As an Irish citizen holding a Canadian callsign I cannot unfortunately apply for a CEPT certificate in Canada. Those are only available to Canadian citizens.

So to be able to operate in Europe and Ireland I must contact each jurisdiction I would like to operate in. My plan was to operate in Ireland on my trip home to family over the Christmas period, so I contacted ComReg in Ireland to apply for a temporary (12 month) visitor callsign.

The usual scenario is for a temporary callsign to be issued but because I was an Irish citizen and was able to provide a permanent station address in Ireland (parent’s family home) ComReg informed me that if my qualifications checked out with Industry Canada that they would be more than happy to issue a life-time Irish callsign.

After a couple of weeks waiting ComReg issued EI8GNB.

Now with callsign in hand I needed to assemble my travelling station. Along with my IC7000, AH-4 and Acer netbook I also purchased a Gamma Research HPS-1a power supply. This little puppy puts out enough power for 100W SSB and about 35 to 40w in PSK/RTTY and it’s no bigger than a small paperback book, perfect for travelling. The whole station fitted into a nice Lowe Pro Classified 200 AW camera bag that I would use as my airline carry-on. I placed a length of coax, feedline and antenna-wire in my checked suitcase.

Shack in a Bag : (clockwise from top left) Icom AH-4, Icom IC-7000, Gamma Research HPS-1a, headset/mic etc.

Shack in a Bag : (clockwise from top left) Icom AH-4, Icom IC-7000, Gamma Research HPS-1a, headset/mic etc.

Travelling during the holiday period is troublesome at best but I was also worried about all this electronic gear I was carrying. I found however that if I unpacked the major components into separate scanning trays that airport security never had a problem with the stuff.

I would put the AH-4 and rig in a tray on their own for scanning like you would with a laptop and I rarely had a problem. However I do advise to carry about a photocopy of a manual page for any suspect objects. The AH-4 did draw the eye of security screeners a couple of times but with manual in hand and a little explanation things were smoothed over instantly. Funnily enough the ’suspicious’ level seemed to be higher in European airports rather than in the Canadian and US airports I passed through.
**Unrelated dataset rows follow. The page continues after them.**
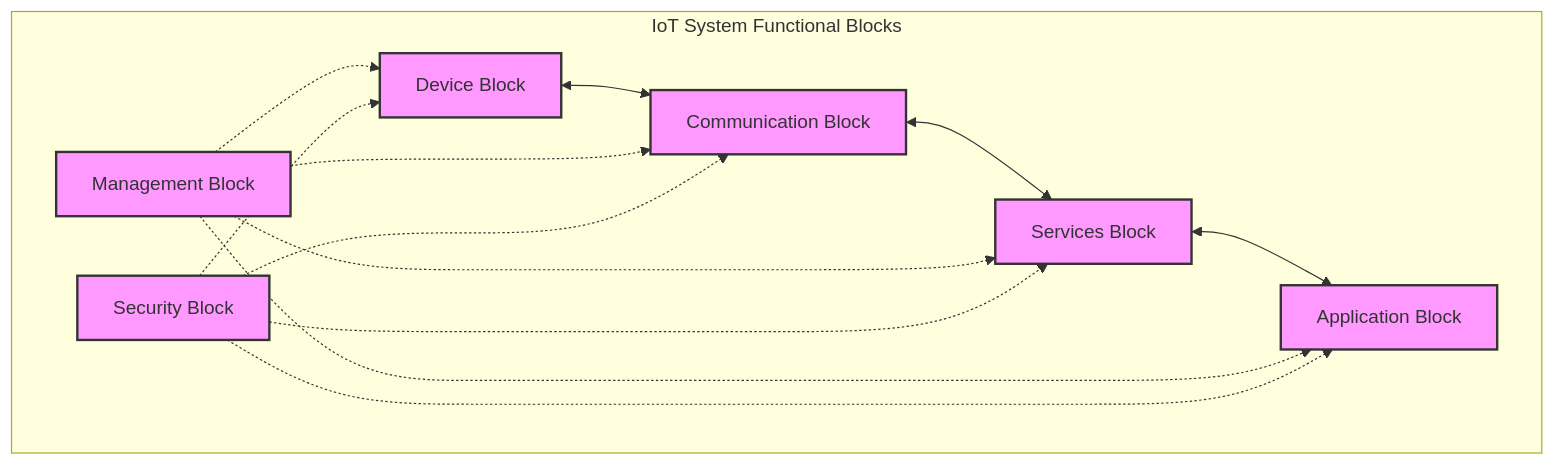
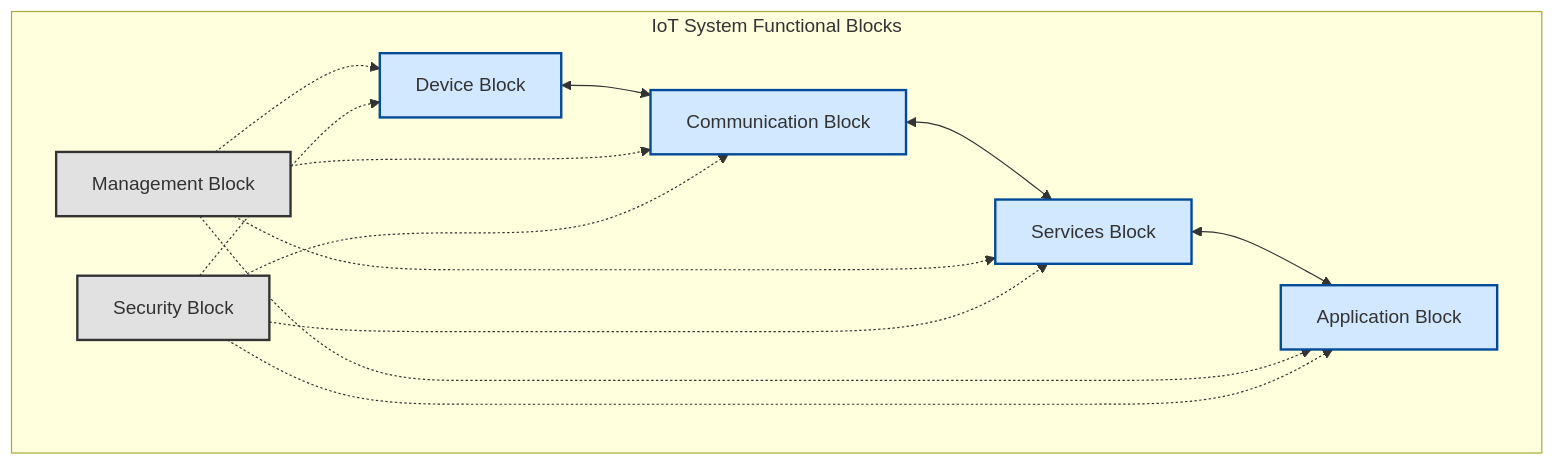
The first of 8 diagrams in IoT/figures.md (KshitizD07/14Days_Trilogy_Sprint), drawn with Mermaid before and after one commit. The commit also changed other lines of this file, not shown here.

````diff
--- a/IoT/figures.md
+++ b/IoT/figures.md
@@ -12,22 +11,32 @@
 ```mermaid
 graph TD
-    subgraph IoT System Functional Blocks
-        A[Application Block]
-        B[Management Block]
-        C[Services Block]
-        D[Communication Block]
-        E[Security Block]
-        F[Device Block]
+    subgraph IoT_System[IoT System Functional Blocks]
+        APP[Application Block]
+        MGMT[Management Block]
+        SRV[Services Block]
+        COMM[Communication Block]
+        SEC[Security Block]
+        DEV[Device Block]
     end
 
-    F <--> D
-    D <--> C
-    C <--> A
+    DEV <--> COMM
+    COMM <--> SRV
+    SRV <--> APP
     
-    %% Management and Security interact with all layers
-    B -.-> A & C & D & F
-    E -.-> A & C & D & F
+    MGMT -.-> APP
+    MGMT -.-> SRV
+    MGMT -.-> COMM
+    MGMT -.-> DEV
     
-    classDef block fill:#f9f,stroke:#333,stroke-width:2px;
-    class A,B,C,D,E,F block;
+    SEC -.-> APP
+    SEC -.-> SRV
+    SEC -.-> COMM
+    SEC -.-> DEV
+    
+    style APP fill:#d1e8ff,stroke:#004a99,stroke-width:2px
+    style SRV fill:#d1e8ff,stroke:#004a99,stroke-width:2px
+    style COMM fill:#d1e8ff,stroke:#004a99,stroke-width:2px
+    style DEV fill:#d1e8ff,stroke:#004a99,stroke-width:2px
+    style MGMT fill:#e1e1e1,stroke:#333,stroke-width:2px
+    style SEC fill:#e1e1e1,stroke:#333,stroke-width:2px
 ```
````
Once in my parents home, time to setup the antenna. They have a standard square shaped backyard that provided about 1500sq ft. Hmmmm, simple dipole anyone? I cut some of my antenna wire into a simple dipole just over 34ft in overall length, with a run of 10ft of 450 ohm feedline in the middle down to the AH-4. I also made sure it was off-resonace, the AH-4 does not like high impedance resonant antennas. I strung the antenna from a upper floor bedroom to the permanent workshop building on the other side of the garden and offset it away from each wall with insulators and a length of plastic cable. Height above ground varied from about 20 to 10ft enough for the upper bands but probably creating a general upward omnidirectional pattern on the lower bands.

The AH-4 had no problem tuning the antenna on every band except 160m!

Over the course of two weeks I made dozens of PSK contacts all over Europe working about 30 countries including the US & Canada. The bands seem so much more alive in Europe than they do in the Pacific Northwest and there always seems to be somebody calling CQ, so there is never a shortage of QSOs.

I also managed a couple SSB QSOs as well, the highlight was working Gunther VA3GA on 17m. Conditions were poor for that QSO with lots of QSB, late in the day in Ireland, but with 100W on that simple dipole all the pertinent information was exchanged easily.

The ARRL RTTY Round-Up was also on over the holiday period and I made over 80 contacts again including the US, Canada and highlight making P49X in Aruba! Not bad for a wire antenna and 40w.

Holiday 'shack' setup with my Acer Netbook. Running RTTY with N1MM during the 2010 ARRL RTTY RU.

Holiday 'shack' setup with my Acer Netbook. Running RTTY with N1MM during the 2010 ARRL RTTY RU.

Now that I know I can pack up the station into one bag I’m looking for many more opportunities to do holiday style DX operating, I can’t wait for the summer to come.